WHAT TO PRODUCE: Drop the pictures from the entries below, then reproduce the rest exactly.

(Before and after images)
########################################
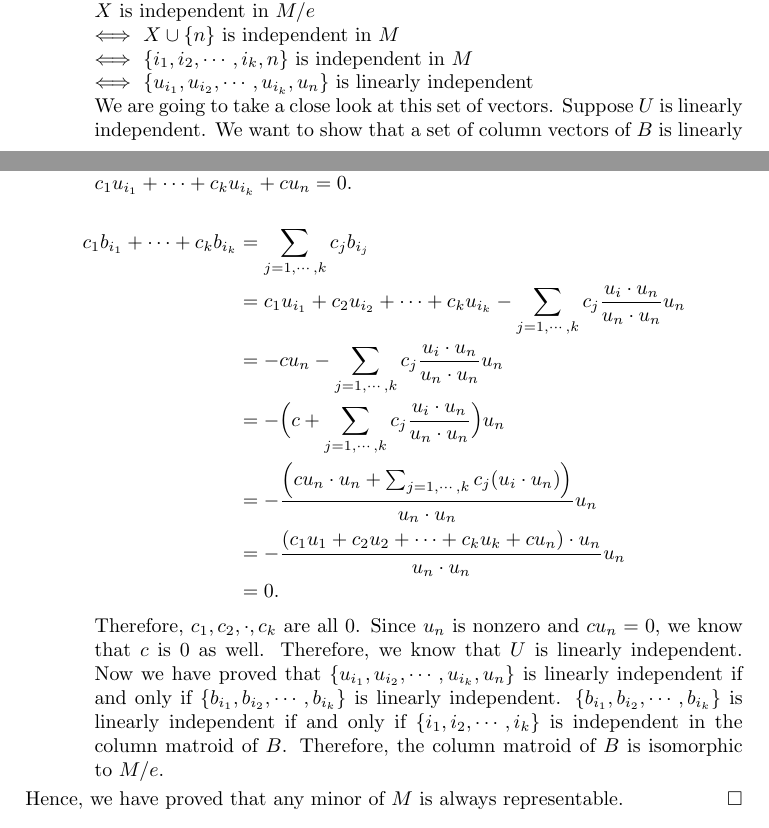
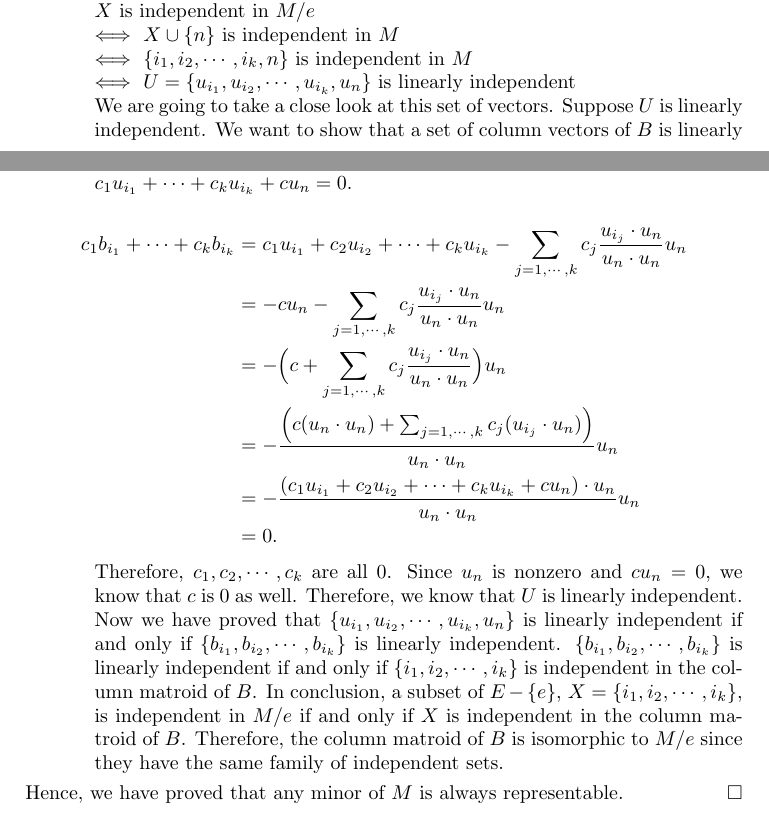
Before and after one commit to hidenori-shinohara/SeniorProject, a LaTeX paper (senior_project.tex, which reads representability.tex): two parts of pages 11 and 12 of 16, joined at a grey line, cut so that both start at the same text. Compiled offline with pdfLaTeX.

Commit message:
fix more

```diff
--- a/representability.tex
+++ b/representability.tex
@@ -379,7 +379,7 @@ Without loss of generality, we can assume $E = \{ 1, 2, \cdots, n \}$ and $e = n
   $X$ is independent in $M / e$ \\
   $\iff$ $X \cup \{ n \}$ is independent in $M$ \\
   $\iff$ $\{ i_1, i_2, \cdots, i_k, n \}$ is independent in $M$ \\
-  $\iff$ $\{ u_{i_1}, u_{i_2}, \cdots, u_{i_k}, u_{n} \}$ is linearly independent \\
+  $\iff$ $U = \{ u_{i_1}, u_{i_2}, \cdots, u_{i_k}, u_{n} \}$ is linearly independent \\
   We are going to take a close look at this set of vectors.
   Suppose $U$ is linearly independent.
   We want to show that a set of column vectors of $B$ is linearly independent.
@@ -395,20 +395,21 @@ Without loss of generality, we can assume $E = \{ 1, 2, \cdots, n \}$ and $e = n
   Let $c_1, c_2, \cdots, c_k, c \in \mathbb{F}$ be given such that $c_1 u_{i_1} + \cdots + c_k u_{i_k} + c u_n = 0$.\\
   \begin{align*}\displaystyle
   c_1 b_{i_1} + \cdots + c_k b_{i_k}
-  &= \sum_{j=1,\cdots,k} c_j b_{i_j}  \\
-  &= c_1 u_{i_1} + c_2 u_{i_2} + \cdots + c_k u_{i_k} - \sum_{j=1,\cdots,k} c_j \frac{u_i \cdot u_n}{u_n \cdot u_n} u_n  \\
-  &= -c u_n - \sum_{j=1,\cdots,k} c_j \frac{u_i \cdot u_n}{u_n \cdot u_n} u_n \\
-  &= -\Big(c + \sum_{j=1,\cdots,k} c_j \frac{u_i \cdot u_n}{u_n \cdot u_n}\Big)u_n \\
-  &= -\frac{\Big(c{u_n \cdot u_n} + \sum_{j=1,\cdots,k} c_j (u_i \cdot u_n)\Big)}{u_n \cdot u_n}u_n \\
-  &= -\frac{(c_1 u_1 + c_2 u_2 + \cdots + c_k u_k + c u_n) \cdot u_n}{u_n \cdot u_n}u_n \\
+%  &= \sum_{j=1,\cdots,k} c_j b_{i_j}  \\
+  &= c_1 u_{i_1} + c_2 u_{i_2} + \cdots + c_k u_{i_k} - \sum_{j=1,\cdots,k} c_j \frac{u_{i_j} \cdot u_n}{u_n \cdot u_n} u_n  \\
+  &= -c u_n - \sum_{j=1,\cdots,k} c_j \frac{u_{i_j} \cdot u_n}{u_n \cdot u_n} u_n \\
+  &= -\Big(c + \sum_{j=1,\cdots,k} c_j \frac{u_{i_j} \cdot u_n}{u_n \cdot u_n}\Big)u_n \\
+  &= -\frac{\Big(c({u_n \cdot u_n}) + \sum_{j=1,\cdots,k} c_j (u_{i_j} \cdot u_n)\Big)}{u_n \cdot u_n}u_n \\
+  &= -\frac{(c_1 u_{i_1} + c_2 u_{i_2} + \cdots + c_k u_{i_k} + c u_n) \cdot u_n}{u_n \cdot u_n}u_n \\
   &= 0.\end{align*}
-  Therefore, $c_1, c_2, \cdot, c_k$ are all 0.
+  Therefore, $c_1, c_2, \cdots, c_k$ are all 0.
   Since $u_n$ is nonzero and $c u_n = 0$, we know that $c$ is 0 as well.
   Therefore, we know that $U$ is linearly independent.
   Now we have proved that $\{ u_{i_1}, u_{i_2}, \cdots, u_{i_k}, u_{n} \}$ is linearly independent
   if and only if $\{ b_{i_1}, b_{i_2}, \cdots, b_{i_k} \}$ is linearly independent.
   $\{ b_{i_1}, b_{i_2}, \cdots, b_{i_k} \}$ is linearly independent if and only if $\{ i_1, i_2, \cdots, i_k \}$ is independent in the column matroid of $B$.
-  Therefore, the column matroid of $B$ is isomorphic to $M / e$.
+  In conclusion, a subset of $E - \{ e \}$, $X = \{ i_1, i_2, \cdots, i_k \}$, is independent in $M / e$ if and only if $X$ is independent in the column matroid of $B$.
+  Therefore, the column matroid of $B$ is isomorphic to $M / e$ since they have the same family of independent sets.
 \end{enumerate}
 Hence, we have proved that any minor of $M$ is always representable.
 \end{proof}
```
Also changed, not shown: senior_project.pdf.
########################################
ANSWER BOX:
Before and after one commit to hidenori-shinohara/SeniorProject, a LaTeX paper (senior_project.tex, which reads representability.tex): two parts of pages 11 and 12 of 16, joined at a grey line, cut so that both start at the same text. Compiled offline with pdfLaTeX.

Commit message:
fix more

```diff
--- a/representability.tex
+++ b/representability.tex
@@ -379,7 +379,7 @@ Without loss of generality, we can assume $E = \{ 1, 2, \cdots, n \}$ and $e = n
   $X$ is independent in $M / e$ \\
   $\iff$ $X \cup \{ n \}$ is independent in $M$ \\
   $\iff$ $\{ i_1, i_2, \cdots, i_k, n \}$ is independent in $M$ \\
-  $\iff$ $\{ u_{i_1}, u_{i_2}, \cdots, u_{i_k}, u_{n} \}$ is linearly independent \\
+  $\iff$ $U = \{ u_{i_1}, u_{i_2}, \cdots, u_{i_k}, u_{n} \}$ is linearly independent \\
   We are going to take a close look at this set of vectors.
   Suppose $U$ is linearly independent.
   We want to show that a set of column vectors of $B$ is linearly independent.
@@ -395,20 +395,21 @@ Without loss of generality, we can assume $E = \{ 1, 2, \cdots, n \}$ and $e = n
   Let $c_1, c_2, \cdots, c_k, c \in \mathbb{F}$ be given such that $c_1 u_{i_1} + \cdots + c_k u_{i_k} + c u_n = 0$.\\
   \begin{align*}\displaystyle
   c_1 b_{i_1} + \cdots + c_k b_{i_k}
-  &= \sum_{j=1,\cdots,k} c_j b_{i_j}  \\
-  &= c_1 u_{i_1} + c_2 u_{i_2} + \cdots + c_k u_{i_k} - \sum_{j=1,\cdots,k} c_j \frac{u_i \cdot u_n}{u_n \cdot u_n} u_n  \\
-  &= -c u_n - \sum_{j=1,\cdots,k} c_j \frac{u_i \cdot u_n}{u_n \cdot u_n} u_n \\
-  &= -\Big(c + \sum_{j=1,\cdots,k} c_j \frac{u_i \cdot u_n}{u_n \cdot u_n}\Big)u_n \\
-  &= -\frac{\Big(c{u_n \cdot u_n} + \sum_{j=1,\cdots,k} c_j (u_i \cdot u_n)\Big)}{u_n \cdot u_n}u_n \\
-  &= -\frac{(c_1 u_1 + c_2 u_2 + \cdots + c_k u_k + c u_n) \cdot u_n}{u_n \cdot u_n}u_n \\
+%  &= \sum_{j=1,\cdots,k} c_j b_{i_j}  \\
+  &= c_1 u_{i_1} + c_2 u_{i_2} + \cdots + c_k u_{i_k} - \sum_{j=1,\cdots,k} c_j \frac{u_{i_j} \cdot u_n}{u_n \cdot u_n} u_n  \\
+  &= -c u_n - \sum_{j=1,\cdots,k} c_j \frac{u_{i_j} \cdot u_n}{u_n \cdot u_n} u_n \\
+  &= -\Big(c + \sum_{j=1,\cdots,k} c_j \frac{u_{i_j} \cdot u_n}{u_n \cdot u_n}\Big)u_n \\
+  &= -\frac{\Big(c({u_n \cdot u_n}) + \sum_{j=1,\cdots,k} c_j (u_{i_j} \cdot u_n)\Big)}{u_n \cdot u_n}u_n \\
+  &= -\frac{(c_1 u_{i_1} + c_2 u_{i_2} + \cdots + c_k u_{i_k} + c u_n) \cdot u_n}{u_n \cdot u_n}u_n \\
   &= 0.\end{align*}
-  Therefore, $c_1, c_2, \cdot, c_k$ are all 0.
+  Therefore, $c_1, c_2, \cdots, c_k$ are all 0.
   Since $u_n$ is nonzero and $c u_n = 0$, we know that $c$ is 0 as well.
   Therefore, we know that $U$ is linearly independent.
   Now we have proved that $\{ u_{i_1}, u_{i_2}, \cdots, u_{i_k}, u_{n} \}$ is linearly independent
   if and only if $\{ b_{i_1}, b_{i_2}, \cdots, b_{i_k} \}$ is linearly independent.
   $\{ b_{i_1}, b_{i_2}, \cdots, b_{i_k} \}$ is linearly independent if and only if $\{ i_1, i_2, \cdots, i_k \}$ is independent in the column matroid of $B$.
-  Therefore, the column matroid of $B$ is isomorphic to $M / e$.
+  In conclusion, a subset of $E - \{ e \}$, $X = \{ i_1, i_2, \cdots, i_k \}$, is independent in $M / e$ if and only if $X$ is independent in the column matroid of $B$.
+  Therefore, the column matroid of $B$ is isomorphic to $M / e$ since they have the same family of independent sets.
 \end{enumerate}
 Hence, we have proved that any minor of $M$ is always representable.
 \end{proof}
```
Also changed, not shown: senior_project.pdf.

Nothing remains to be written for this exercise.